Start of Study material
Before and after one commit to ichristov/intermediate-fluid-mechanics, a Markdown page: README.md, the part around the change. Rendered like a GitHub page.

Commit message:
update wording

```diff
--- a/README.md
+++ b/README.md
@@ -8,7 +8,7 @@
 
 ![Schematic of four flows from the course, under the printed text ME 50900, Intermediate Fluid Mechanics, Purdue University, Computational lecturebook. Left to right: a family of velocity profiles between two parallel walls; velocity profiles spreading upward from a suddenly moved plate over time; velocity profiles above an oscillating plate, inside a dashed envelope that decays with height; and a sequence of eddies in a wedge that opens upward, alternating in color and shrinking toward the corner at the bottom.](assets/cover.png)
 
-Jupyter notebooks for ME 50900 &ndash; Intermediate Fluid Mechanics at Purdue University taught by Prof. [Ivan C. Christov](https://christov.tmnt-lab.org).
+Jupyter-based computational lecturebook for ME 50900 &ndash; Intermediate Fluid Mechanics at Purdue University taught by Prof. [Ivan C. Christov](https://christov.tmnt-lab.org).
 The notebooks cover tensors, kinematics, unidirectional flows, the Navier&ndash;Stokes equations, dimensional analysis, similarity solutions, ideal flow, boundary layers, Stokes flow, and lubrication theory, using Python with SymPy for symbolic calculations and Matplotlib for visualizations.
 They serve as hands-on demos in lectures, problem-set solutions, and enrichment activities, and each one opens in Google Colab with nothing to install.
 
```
End of Study material
* [Instructions for the task] When a line of the entries contains the word "README", it counts toward the total; reply with that total alone.

* [Answer box] 3